Mutual TLS (mTLS) is well known as a mechanism for strongly authenticating API requests via client certificates. It can be tricky to manage though, since it requires additional infrastructure, such as a second OAuth token endpoint that requires client certificates, and the behavior of middleware such as proxy servers may also need to be considered.

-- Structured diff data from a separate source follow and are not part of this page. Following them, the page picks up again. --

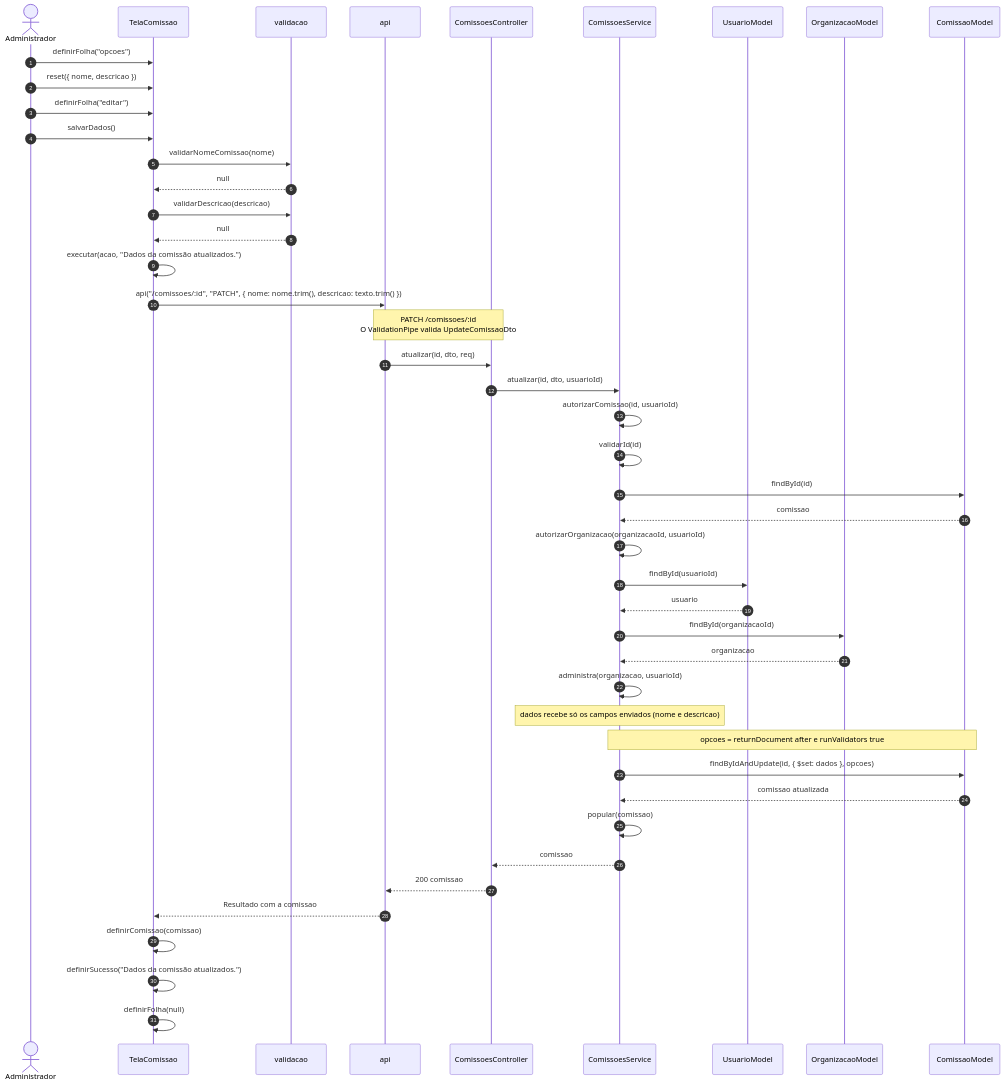
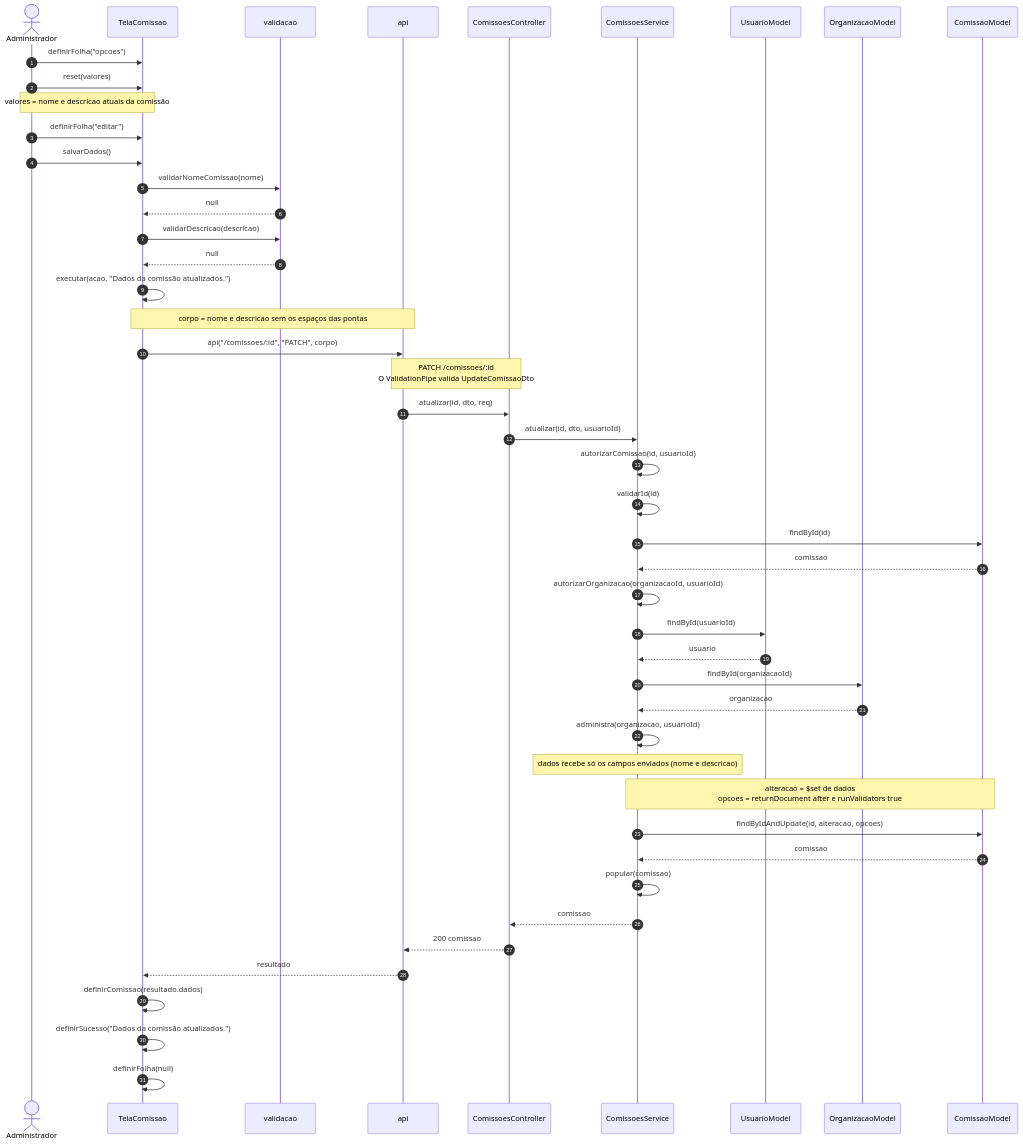
Before and after one commit to Conecta-IFSP/DOCUMENTATION: the fourth of 9 diagrams in 2 - Incremento 1/cadastro-comissao/6 - diagramas-sequencia-cadastro-comissao.md, drawn with Mermaid. The commit also changed other lines of this file and 97 other files, not shown here.

````diff
--- a/2 - Incremento 1/cadastro-comissao/6 - diagramas-sequencia-cadastro-comissao.md
+++ b/2 - Incremento 1/cadastro-comissao/6 - diagramas-sequencia-cadastro-comissao.md
@@ -182,47 +194,49 @@
 ```mermaid
 sequenceDiagram
     autonumber
     actor U as Administrador
     participant T as TelaComissao
     participant V as validacao
     participant A as api
     participant C as ComissoesController
     participant S as ComissoesService
     participant UM as UsuarioModel
     participant OM as OrganizacaoModel
     participant M as ComissaoModel
     U->>T: definirFolha("opcoes")
-    U->>T: reset({ nome, descricao })
+    U->>T: reset(valores)
+    Note over U,T: valores = nome e descricao atuais da comissão
     U->>T: definirFolha("editar")
     U->>T: salvarDados()
     T->>V: validarNomeComissao(nome)
     V-->>T: null
     T->>V: validarDescricao(descricao)
     V-->>T: null
     T->>T: executar(acao, "Dados da comissão atualizados.")
-    T->>A: api("/comissoes/:id", "PATCH", { nome: nome.trim(), descricao: texto.trim() })
+    Note over T,A: corpo = nome e descricao sem os espaços das pontas
+    T->>A: api("/comissoes/:id", "PATCH", corpo)
     Note over A,C: PATCH /comissoes/:id<br/>O ValidationPipe valida UpdateComissaoDto
     A->>C: atualizar(id, dto, req)
     C->>S: atualizar(id, dto, usuarioId)
     S->>S: autorizarComissao(id, usuarioId)
     S->>S: validarId(id)
     S->>M: findById(id)
     M-->>S: comissao
     S->>S: autorizarOrganizacao(organizacaoId, usuarioId)
     S->>UM: findById(usuarioId)
     UM-->>S: usuario
     S->>OM: findById(organizacaoId)
     OM-->>S: organizacao
     S->>S: administra(organizacao, usuarioId)
     Note over S: dados recebe só os campos enviados (nome e descricao)
-    Note over S,M: opcoes = returnDocument after e runValidators true
-    S->>M: findByIdAndUpdate(id, { $set: dados }, opcoes)
-    M-->>S: comissao atualizada
+    Note over S,M: alteracao = $set de dados<br/>opcoes = returnDocument after e runValidators true
+    S->>M: findByIdAndUpdate(id, alteracao, opcoes)
+    M-->>S: comissao
     S->>S: popular(comissao)
     S-->>C: comissao
     C-->>A: 200 comissao
-    A-->>T: Resultado com a comissao
-    T->>T: definirComissao(comissao)
+    A-->>T: resultado
+    T->>T: definirComissao(resultado.dados)
     T->>T: definirSucesso("Dados da comissão atualizados.")
     T->>T: definirFolha(null)
 ```
````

OAuth enables an alternative strong security option to be used. This involves using JSON Web Tokens (JWT) to authenticate the client, via message level security. This can also be combined with a JWKS URI mechanism for validating received client assertions. This article will provide an overview of the key behaviors.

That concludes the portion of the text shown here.